Sunrise from Mt. Lincoln
Sunrise from Mt. Lincoln, Mosquito Range, Colorado
My alarm yanked me out of a restless sleep at 2:30 am. My headache was gone. I managed to force down a muffin with difficulty. Not eating dinner the night before meant that I hadn't drunk enough water either and the muffin seemed as dry as if I was eating cotton balls. I forced down some water and Cytomax on top of a cup of coffee and started up the trail at 3:30 am.
My shoot coincided with new moon, and the night seemed unbelievably dark, with laser-bright stars. The wind, thankfully, had eased to a gentle, intermittent breeze.
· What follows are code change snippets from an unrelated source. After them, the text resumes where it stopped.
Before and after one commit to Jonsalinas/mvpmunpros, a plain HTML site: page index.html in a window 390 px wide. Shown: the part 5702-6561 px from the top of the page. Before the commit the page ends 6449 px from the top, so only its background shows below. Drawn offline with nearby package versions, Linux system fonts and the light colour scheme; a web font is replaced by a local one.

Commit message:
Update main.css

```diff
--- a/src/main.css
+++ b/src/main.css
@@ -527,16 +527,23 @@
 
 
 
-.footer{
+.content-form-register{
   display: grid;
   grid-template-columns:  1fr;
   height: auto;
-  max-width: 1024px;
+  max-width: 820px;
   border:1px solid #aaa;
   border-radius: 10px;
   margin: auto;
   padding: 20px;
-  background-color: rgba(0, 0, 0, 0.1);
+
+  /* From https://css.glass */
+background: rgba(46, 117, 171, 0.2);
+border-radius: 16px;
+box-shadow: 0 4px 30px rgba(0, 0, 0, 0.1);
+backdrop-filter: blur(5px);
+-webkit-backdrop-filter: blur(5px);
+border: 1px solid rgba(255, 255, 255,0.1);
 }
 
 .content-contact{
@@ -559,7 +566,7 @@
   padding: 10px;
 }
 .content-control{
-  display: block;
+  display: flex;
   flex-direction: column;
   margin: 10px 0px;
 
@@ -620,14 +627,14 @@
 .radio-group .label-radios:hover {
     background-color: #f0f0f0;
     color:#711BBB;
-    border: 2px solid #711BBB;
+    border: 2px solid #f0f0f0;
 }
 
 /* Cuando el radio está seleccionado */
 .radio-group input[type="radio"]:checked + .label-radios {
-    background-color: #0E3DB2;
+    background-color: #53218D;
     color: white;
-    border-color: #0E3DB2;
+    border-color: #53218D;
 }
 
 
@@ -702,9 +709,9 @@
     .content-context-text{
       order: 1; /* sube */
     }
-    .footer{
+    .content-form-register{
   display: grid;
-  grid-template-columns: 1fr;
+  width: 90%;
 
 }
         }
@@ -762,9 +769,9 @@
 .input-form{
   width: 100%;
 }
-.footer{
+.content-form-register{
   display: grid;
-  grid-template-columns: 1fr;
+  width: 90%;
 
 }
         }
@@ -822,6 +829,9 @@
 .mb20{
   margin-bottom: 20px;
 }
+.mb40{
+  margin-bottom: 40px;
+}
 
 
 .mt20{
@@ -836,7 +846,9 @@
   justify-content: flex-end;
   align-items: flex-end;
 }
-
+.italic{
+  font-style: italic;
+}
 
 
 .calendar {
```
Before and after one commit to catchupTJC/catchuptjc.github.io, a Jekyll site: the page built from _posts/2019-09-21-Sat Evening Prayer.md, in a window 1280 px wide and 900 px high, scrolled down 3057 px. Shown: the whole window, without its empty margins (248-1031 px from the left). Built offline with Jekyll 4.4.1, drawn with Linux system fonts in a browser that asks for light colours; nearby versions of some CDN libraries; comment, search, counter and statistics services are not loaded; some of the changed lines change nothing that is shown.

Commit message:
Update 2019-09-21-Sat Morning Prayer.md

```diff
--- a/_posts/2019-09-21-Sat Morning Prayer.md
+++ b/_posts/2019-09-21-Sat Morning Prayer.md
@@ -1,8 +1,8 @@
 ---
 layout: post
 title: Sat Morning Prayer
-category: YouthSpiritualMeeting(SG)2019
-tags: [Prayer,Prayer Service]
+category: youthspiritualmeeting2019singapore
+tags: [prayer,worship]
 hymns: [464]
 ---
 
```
I took my time, sipping Cytomax every 15 minutes by the clock and eating a small granola bar every hour. I topped Mt. Cameron (a bump on the long ridge leading to Mt. Lincoln) just as a faint glow began along the eastern horizon and summited Mt. Lincoln half an hour before sunrise. The high altitude air was very clear, with almost no haze. A richly colored twilight wedge developed over Mount of the Holy Cross, so I shot it first, then shot looking in almost every direction, including a few frames of Pikes Peak rising out of the fog filling South Park 4,000 feet below. With my headache and nausea gone, I finished shooting the best light, ate a peanut butter and jelly sandwich, hiked out and drove home, delighted that I'd pulled off a plan that seemed doomed to fail at least twice. Total time, front door to front door: 25 hours, 15 minutes. It had seemed much longer.